Don't mislead public through signboards, cards, NMC tells doctors
The book is a result of the learnings by a group of experts from hearing cases of misconduct against doctors
Doctors should not use an unusually large signboard and write on it anything other than their name, qualifications, titles, speciality, or registration number, the National Medical Commission (NMC) has suggested, saying their prescription papers should also have the same content.
It is improper to affix a signboard in a chemist's shop or in places where the doctor does not reside or work, the NMC's Ethics and Medical Registration Board (EMRB) said in its E-Book: "Professional Conduct Review - Lessons from Case Archives".
The book also highlighted that a trust deficit in the doctor-patient relationship leads to litigation against the doctors and emphasised that the most common cause of complaints against doctors is due to a communication gap.
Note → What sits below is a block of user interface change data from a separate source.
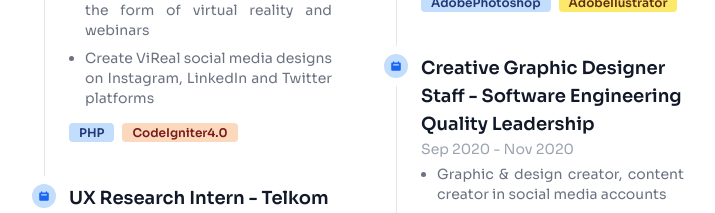
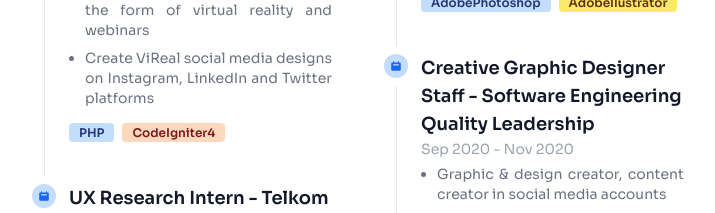
Before and after one commit to chezapangestu/chezapangestu.github.io, a React (Create React App) app: page / in a window 1280 px wide. Shown: the part 2500-2713 px from the top of the page, without its empty margins (276-991 px from the left). Built offline with nearby package versions, Linux system fonts and the light colour scheme.

Commit message:
remove unecesary text

```diff
--- a/src/component/Head.jsx
+++ b/src/component/Head.jsx
@@ -95,7 +95,7 @@ function Head(){
                             </div>
                             <div className="mt-3">
                                 <span className="bg-blue-200 text-blue-900 text-xs font-semibold mr-2 px-2.5 py-0.5 rounded">PHP</span>
-                                <span className="bg-orange-200 text-orange-900 text-xs font-semibold mr-2 px-2.5 py-0.5 rounded">CodeIgniter4.0</span>
+                                <span className="bg-orange-200 text-orange-900 text-xs font-semibold mr-2 px-2.5 py-0.5 rounded">CodeIgniter4</span>
                             </div>
                         </li>
                         <li className="ml-6">
```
The commission stated that care should be taken not to mislead the public through signboards, visiting cards, announcements, etc.
Medical practitioners may acquire skills and training in various areas related to a particular field, but the use of the title 'consultant/specialist' should be restricted to those who are qualified in the particular speciality, it said.
As an appellate body, the Ethics and Medical Registration Board of the NMC has been hearing cases of misconduct and passing judgments.
“The need to disseminate the learnings from the complaint cases against doctors was felt right from the beginning,” Dr Yogender Malik, editor of the booklet and member of the Ethics and Medical Registration Board of the NMC, said.
The thought was shared with the board and a group of experts was formed.
They worked very hard, going through hundreds of pages of each case and summarised them without losing the essence of the case and the message, he stated.
The case studies in the book show that it is very difficult for a patient to differentiate between ethics, conduct, and negligence, the NMC said.
Doctors too feel that patients have no right to complain unless there is harm, the NMC stated.
(With agency inputs)